_What is expected_: Give the data back exactly as it stands.

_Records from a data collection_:

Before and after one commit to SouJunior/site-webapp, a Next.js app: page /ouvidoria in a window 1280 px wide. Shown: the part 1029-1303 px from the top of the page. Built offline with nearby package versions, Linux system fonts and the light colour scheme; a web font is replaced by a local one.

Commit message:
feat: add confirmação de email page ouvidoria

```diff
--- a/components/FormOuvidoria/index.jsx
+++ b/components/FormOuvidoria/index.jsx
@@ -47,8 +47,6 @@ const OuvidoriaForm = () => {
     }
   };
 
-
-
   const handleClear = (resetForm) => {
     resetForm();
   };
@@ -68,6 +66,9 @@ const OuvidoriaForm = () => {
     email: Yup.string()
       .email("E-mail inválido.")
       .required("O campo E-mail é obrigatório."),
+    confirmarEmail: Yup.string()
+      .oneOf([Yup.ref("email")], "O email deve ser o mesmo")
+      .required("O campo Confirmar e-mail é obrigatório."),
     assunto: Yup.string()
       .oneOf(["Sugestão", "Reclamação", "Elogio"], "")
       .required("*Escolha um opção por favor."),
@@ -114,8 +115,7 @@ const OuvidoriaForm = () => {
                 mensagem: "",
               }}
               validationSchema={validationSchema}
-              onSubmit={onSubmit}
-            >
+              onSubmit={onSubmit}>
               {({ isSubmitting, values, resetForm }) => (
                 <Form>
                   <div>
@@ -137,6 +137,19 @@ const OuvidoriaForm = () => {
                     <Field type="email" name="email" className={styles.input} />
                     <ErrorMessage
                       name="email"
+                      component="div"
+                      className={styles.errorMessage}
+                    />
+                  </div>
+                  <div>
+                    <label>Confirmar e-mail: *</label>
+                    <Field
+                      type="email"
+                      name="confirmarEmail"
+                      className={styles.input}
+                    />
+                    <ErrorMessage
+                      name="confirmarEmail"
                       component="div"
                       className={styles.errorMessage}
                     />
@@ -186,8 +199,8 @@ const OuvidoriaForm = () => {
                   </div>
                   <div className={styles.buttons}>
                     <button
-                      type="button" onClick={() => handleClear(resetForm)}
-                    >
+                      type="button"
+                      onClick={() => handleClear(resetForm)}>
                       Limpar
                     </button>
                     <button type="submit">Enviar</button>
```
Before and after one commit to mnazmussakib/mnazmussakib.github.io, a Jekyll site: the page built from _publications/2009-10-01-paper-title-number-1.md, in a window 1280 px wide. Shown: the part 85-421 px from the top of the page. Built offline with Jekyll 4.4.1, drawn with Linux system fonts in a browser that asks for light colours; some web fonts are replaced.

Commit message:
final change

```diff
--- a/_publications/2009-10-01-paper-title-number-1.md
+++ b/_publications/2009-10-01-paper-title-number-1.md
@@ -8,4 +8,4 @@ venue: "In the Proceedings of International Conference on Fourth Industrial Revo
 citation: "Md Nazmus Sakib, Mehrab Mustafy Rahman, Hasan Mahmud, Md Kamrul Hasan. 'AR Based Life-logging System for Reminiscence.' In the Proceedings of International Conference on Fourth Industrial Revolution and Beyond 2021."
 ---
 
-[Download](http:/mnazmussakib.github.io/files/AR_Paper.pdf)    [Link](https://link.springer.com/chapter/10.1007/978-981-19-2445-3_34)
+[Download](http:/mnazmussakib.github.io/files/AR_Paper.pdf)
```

_Task response_:
Before and after one commit to SouJunior/site-webapp, a Next.js app: page /ouvidoria in a window 1280 px wide. Shown: the part 1029-1303 px from the top of the page. Built offline with nearby package versions, Linux system fonts and the light colour scheme; a web font is replaced by a local one.

Commit message:
feat: add confirmação de email page ouvidoria

```diff
--- a/components/FormOuvidoria/index.jsx
+++ b/components/FormOuvidoria/index.jsx
@@ -47,8 +47,6 @@ const OuvidoriaForm = () => {
     }
   };
 
-
-
   const handleClear = (resetForm) => {
     resetForm();
   };
@@ -68,6 +66,9 @@ const OuvidoriaForm = () => {
     email: Yup.string()
       .email("E-mail inválido.")
       .required("O campo E-mail é obrigatório."),
+    confirmarEmail: Yup.string()
+      .oneOf([Yup.ref("email")], "O email deve ser o mesmo")
+      .required("O campo Confirmar e-mail é obrigatório."),
     assunto: Yup.string()
       .oneOf(["Sugestão", "Reclamação", "Elogio"], "")
       .required("*Escolha um opção por favor."),
@@ -114,8 +115,7 @@ const OuvidoriaForm = () => {
                 mensagem: "",
               }}
               validationSchema={validationSchema}
-              onSubmit={onSubmit}
-            >
+              onSubmit={onSubmit}>
               {({ isSubmitting, values, resetForm }) => (
                 <Form>
                   <div>
@@ -137,6 +137,19 @@ const OuvidoriaForm = () => {
                     <Field type="email" name="email" className={styles.input} />
                     <ErrorMessage
                       name="email"
+                      component="div"
+                      className={styles.errorMessage}
+                    />
+                  </div>
+                  <div>
+                    <label>Confirmar e-mail: *</label>
+                    <Field
+                      type="email"
+                      name="confirmarEmail"
+                      className={styles.input}
+                    />
+                    <ErrorMessage
+                      name="confirmarEmail"
                       component="div"
                       className={styles.errorMessage}
                     />
@@ -186,8 +199,8 @@ const OuvidoriaForm = () => {
                   </div>
                   <div className={styles.buttons}>
                     <button
-                      type="button" onClick={() => handleClear(resetForm)}
-                    >
+                      type="button"
+                      onClick={() => handleClear(resetForm)}>
                       Limpar
                     </button>
                     <button type="submit">Enviar</button>
```
Before and after one commit to mnazmussakib/mnazmussakib.github.io, a Jekyll site: the page built from _publications/2009-10-01-paper-title-number-1.md, in a window 1280 px wide. Shown: the part 85-421 px from the top of the page. Built offline with Jekyll 4.4.1, drawn with Linux system fonts in a browser that asks for light colours; some web fonts are replaced.

Commit message:
final change

```diff
--- a/_publications/2009-10-01-paper-title-number-1.md
+++ b/_publications/2009-10-01-paper-title-number-1.md
@@ -8,4 +8,4 @@ venue: "In the Proceedings of International Conference on Fourth Industrial Revo
 citation: "Md Nazmus Sakib, Mehrab Mustafy Rahman, Hasan Mahmud, Md Kamrul Hasan. 'AR Based Life-logging System for Reminiscence.' In the Proceedings of International Conference on Fourth Industrial Revolution and Beyond 2021."
 ---
 
-[Download](http:/mnazmussakib.github.io/files/AR_Paper.pdf)    [Link](https://link.springer.com/chapter/10.1007/978-981-19-2445-3_34)
+[Download](http:/mnazmussakib.github.io/files/AR_Paper.pdf)
```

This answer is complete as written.